• [WORK TO BE COMPLETED] Give back the material that follows, identical in every line.

───── THE INPUT ─────

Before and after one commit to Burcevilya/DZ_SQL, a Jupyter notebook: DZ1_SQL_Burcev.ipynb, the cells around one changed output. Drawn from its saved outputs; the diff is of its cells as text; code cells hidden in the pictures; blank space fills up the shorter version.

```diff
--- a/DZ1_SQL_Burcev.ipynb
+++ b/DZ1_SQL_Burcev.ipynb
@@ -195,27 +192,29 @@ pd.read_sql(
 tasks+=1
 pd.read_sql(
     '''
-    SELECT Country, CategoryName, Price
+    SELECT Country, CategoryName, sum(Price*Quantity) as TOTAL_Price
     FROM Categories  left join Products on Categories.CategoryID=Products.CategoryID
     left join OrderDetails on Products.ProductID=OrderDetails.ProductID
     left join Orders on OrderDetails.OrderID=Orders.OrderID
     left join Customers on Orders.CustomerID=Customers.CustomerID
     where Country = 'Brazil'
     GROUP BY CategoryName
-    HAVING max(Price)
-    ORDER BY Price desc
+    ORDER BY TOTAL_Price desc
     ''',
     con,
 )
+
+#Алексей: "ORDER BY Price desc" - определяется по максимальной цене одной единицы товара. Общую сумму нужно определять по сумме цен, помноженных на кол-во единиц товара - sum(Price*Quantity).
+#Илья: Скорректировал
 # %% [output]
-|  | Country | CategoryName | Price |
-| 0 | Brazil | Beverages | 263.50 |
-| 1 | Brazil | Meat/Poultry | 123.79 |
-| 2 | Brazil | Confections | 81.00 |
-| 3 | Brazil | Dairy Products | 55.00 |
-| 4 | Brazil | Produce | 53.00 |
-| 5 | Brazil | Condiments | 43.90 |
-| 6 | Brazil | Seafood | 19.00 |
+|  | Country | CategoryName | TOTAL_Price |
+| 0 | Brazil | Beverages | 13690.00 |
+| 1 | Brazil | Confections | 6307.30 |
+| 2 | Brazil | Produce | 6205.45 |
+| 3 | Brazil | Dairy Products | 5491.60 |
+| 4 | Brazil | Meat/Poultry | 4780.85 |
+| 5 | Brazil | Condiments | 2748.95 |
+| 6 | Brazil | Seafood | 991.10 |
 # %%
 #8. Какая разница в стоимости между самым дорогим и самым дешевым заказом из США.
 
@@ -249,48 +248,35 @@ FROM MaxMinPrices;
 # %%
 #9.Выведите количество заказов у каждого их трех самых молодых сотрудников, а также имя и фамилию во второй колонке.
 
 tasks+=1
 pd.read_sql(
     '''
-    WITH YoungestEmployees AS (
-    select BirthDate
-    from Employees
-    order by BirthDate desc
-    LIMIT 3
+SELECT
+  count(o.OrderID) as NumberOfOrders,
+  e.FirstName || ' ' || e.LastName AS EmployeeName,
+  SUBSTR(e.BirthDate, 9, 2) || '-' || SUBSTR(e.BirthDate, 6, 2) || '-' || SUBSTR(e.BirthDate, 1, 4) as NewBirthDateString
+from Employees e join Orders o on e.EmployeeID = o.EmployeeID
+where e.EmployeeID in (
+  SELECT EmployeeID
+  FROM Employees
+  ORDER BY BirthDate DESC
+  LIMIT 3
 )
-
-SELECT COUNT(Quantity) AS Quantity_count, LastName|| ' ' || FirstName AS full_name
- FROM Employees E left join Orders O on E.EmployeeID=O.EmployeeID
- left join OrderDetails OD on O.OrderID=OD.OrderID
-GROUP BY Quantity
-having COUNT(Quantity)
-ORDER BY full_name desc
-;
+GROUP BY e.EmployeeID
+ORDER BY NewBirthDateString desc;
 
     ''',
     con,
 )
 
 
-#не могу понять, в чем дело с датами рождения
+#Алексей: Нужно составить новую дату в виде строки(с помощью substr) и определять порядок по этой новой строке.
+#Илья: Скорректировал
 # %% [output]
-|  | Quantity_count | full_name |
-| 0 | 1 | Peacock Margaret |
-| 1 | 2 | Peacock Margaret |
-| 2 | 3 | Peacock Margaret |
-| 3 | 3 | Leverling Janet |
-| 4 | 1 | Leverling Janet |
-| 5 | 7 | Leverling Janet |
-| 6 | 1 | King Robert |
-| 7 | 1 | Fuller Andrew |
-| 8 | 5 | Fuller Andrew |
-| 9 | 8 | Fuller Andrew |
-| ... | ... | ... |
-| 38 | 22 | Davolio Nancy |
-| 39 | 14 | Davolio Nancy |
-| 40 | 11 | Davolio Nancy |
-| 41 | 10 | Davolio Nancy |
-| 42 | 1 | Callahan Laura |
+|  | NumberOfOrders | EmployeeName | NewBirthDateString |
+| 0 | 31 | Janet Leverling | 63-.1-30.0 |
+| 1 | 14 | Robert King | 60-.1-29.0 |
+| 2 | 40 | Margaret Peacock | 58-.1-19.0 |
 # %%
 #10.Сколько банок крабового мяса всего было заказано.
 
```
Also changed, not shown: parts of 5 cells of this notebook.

─────

• [FINAL ANSWER]
Before and after one commit to Burcevilya/DZ_SQL, a Jupyter notebook: DZ1_SQL_Burcev.ipynb, the cells around one changed output. Drawn from its saved outputs; the diff is of its cells as text; code cells hidden in the pictures; blank space fills up the shorter version.

```diff
--- a/DZ1_SQL_Burcev.ipynb
+++ b/DZ1_SQL_Burcev.ipynb
@@ -195,27 +192,29 @@ pd.read_sql(
 tasks+=1
 pd.read_sql(
     '''
-    SELECT Country, CategoryName, Price
+    SELECT Country, CategoryName, sum(Price*Quantity) as TOTAL_Price
     FROM Categories  left join Products on Categories.CategoryID=Products.CategoryID
     left join OrderDetails on Products.ProductID=OrderDetails.ProductID
     left join Orders on OrderDetails.OrderID=Orders.OrderID
     left join Customers on Orders.CustomerID=Customers.CustomerID
     where Country = 'Brazil'
     GROUP BY CategoryName
-    HAVING max(Price)
-    ORDER BY Price desc
+    ORDER BY TOTAL_Price desc
     ''',
     con,
 )
+
+#Алексей: "ORDER BY Price desc" - определяется по максимальной цене одной единицы товара. Общую сумму нужно определять по сумме цен, помноженных на кол-во единиц товара - sum(Price*Quantity).
+#Илья: Скорректировал
 # %% [output]
-|  | Country | CategoryName | Price |
-| 0 | Brazil | Beverages | 263.50 |
-| 1 | Brazil | Meat/Poultry | 123.79 |
-| 2 | Brazil | Confections | 81.00 |
-| 3 | Brazil | Dairy Products | 55.00 |
-| 4 | Brazil | Produce | 53.00 |
-| 5 | Brazil | Condiments | 43.90 |
-| 6 | Brazil | Seafood | 19.00 |
+|  | Country | CategoryName | TOTAL_Price |
+| 0 | Brazil | Beverages | 13690.00 |
+| 1 | Brazil | Confections | 6307.30 |
+| 2 | Brazil | Produce | 6205.45 |
+| 3 | Brazil | Dairy Products | 5491.60 |
+| 4 | Brazil | Meat/Poultry | 4780.85 |
+| 5 | Brazil | Condiments | 2748.95 |
+| 6 | Brazil | Seafood | 991.10 |
 # %%
 #8. Какая разница в стоимости между самым дорогим и самым дешевым заказом из США.
 
@@ -249,48 +248,35 @@ FROM MaxMinPrices;
 # %%
 #9.Выведите количество заказов у каждого их трех самых молодых сотрудников, а также имя и фамилию во второй колонке.
 
 tasks+=1
 pd.read_sql(
     '''
-    WITH YoungestEmployees AS (
-    select BirthDate
-    from Employees
-    order by BirthDate desc
-    LIMIT 3
+SELECT
+  count(o.OrderID) as NumberOfOrders,
+  e.FirstName || ' ' || e.LastName AS EmployeeName,
+  SUBSTR(e.BirthDate, 9, 2) || '-' || SUBSTR(e.BirthDate, 6, 2) || '-' || SUBSTR(e.BirthDate, 1, 4) as NewBirthDateString
+from Employees e join Orders o on e.EmployeeID = o.EmployeeID
+where e.EmployeeID in (
+  SELECT EmployeeID
+  FROM Employees
+  ORDER BY BirthDate DESC
+  LIMIT 3
 )
-
-SELECT COUNT(Quantity) AS Quantity_count, LastName|| ' ' || FirstName AS full_name
- FROM Employees E left join Orders O on E.EmployeeID=O.EmployeeID
- left join OrderDetails OD on O.OrderID=OD.OrderID
-GROUP BY Quantity
-having COUNT(Quantity)
-ORDER BY full_name desc
-;
+GROUP BY e.EmployeeID
+ORDER BY NewBirthDateString desc;
 
     ''',
     con,
 )
 
 
-#не могу понять, в чем дело с датами рождения
+#Алексей: Нужно составить новую дату в виде строки(с помощью substr) и определять порядок по этой новой строке.
+#Илья: Скорректировал
 # %% [output]
-|  | Quantity_count | full_name |
-| 0 | 1 | Peacock Margaret |
-| 1 | 2 | Peacock Margaret |
-| 2 | 3 | Peacock Margaret |
-| 3 | 3 | Leverling Janet |
-| 4 | 1 | Leverling Janet |
-| 5 | 7 | Leverling Janet |
-| 6 | 1 | King Robert |
-| 7 | 1 | Fuller Andrew |
-| 8 | 5 | Fuller Andrew |
-| 9 | 8 | Fuller Andrew |
-| ... | ... | ... |
-| 38 | 22 | Davolio Nancy |
-| 39 | 14 | Davolio Nancy |
-| 40 | 11 | Davolio Nancy |
-| 41 | 10 | Davolio Nancy |
-| 42 | 1 | Callahan Laura |
+|  | NumberOfOrders | EmployeeName | NewBirthDateString |
+| 0 | 31 | Janet Leverling | 63-.1-30.0 |
+| 1 | 14 | Robert King | 60-.1-29.0 |
+| 2 | 40 | Margaret Peacock | 58-.1-19.0 |
 # %%
 #10.Сколько банок крабового мяса всего было заказано.
 
```
Also changed, not shown: parts of 5 cells of this notebook.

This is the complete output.